This research aims to empirically examine the effect of anti-corruption disclosures on firm value and investigate the role of female CEOs and CFOs as a moderating variable in strengthening that influence. The sample consists of 302 companies in five selected sectors (mining, building construction, transportation, communication, and manufacturing) listed on the Indonesian Stock Exchange, which published annual reports for the period of 2016-2017. This research is a quantitative empirical research using a panel regression technique. The results show that the presence of women as President Directors (CEOs) has a positive effect on anti-corruption disclosures, while the presence of women as Financial Directors (CFOs) does not affect the corporate anti-corruption disclosure. The results also show that anti-corruption disclosure has a negative effect on firm value. Female CEOs and CFOs are found to be unable to strengthen the positive impact of anti-corruption disclosures on firm value. Corruption is a rampant problem in Indonesia, hence this research can provide valuable information to strengthen the market forces to demand more meaningful disclosures of anti-corruption efforts, as well as to strengthen the role of female executives in combatting corruption.

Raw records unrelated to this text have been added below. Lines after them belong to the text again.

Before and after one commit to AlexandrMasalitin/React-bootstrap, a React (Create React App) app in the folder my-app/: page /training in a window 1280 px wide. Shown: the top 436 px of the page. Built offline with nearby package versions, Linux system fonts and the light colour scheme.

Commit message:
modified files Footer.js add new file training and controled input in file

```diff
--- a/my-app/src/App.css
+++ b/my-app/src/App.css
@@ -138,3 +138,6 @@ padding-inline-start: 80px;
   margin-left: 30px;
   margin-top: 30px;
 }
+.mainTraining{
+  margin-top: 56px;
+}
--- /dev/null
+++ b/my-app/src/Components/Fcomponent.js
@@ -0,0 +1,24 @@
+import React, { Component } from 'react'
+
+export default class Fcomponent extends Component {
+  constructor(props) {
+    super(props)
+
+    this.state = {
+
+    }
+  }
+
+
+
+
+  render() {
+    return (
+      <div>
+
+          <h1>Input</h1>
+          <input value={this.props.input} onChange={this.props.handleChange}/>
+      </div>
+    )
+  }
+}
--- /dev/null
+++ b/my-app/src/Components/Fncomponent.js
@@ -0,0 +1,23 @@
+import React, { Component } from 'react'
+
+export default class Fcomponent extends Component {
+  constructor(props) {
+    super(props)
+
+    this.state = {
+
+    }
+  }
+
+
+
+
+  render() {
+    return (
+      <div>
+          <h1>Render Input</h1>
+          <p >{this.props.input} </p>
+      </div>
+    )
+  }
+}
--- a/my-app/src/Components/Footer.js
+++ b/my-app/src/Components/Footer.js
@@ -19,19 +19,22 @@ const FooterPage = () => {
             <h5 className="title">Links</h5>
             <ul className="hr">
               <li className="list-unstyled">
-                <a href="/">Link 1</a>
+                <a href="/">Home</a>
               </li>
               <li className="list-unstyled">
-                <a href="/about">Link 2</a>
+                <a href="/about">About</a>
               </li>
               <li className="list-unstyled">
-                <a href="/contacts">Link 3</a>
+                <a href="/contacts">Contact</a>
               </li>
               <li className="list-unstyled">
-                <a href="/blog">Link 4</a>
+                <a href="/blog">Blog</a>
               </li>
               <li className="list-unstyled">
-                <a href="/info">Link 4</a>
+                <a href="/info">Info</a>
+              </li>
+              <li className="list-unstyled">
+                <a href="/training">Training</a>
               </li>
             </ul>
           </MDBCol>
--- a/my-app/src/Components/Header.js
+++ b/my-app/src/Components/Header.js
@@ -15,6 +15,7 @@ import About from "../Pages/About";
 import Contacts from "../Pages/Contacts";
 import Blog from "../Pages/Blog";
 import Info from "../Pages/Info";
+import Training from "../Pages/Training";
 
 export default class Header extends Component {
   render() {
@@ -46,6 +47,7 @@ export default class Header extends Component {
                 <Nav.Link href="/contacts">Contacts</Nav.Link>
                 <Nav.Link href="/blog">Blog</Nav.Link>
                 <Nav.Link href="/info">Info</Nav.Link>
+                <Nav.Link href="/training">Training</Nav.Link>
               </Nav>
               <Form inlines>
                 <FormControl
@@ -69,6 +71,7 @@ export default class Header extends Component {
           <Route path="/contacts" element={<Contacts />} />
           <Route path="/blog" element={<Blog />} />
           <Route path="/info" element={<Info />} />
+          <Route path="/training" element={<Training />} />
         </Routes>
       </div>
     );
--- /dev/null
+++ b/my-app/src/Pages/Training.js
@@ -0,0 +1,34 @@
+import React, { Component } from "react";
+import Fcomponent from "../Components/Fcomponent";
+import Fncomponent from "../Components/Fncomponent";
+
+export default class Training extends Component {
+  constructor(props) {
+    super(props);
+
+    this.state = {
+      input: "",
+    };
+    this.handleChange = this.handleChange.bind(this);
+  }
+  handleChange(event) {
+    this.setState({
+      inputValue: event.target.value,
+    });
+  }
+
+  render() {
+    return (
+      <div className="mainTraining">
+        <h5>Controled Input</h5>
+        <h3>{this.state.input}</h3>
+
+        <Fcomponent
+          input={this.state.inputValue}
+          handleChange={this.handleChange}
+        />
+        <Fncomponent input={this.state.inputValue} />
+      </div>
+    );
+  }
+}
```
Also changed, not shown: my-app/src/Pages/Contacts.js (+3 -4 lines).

Original languageEnglish
Pages (from-to)771-794
Number of pages24
JournalInternational Journal of Innovation, Creativity and Change
Issue number11
Publication statusPublished - 1 Jan 2020


  • Anti-corruption
  • CEO
  • CFO
  • Disclosure
  • Firm value
  • Gender


Dive into the research topics of 'Anti-corruption disclosure and firm value: Can female CEOs and CFOs have moderating roles?'. Together they form a unique fingerprint.

Cite this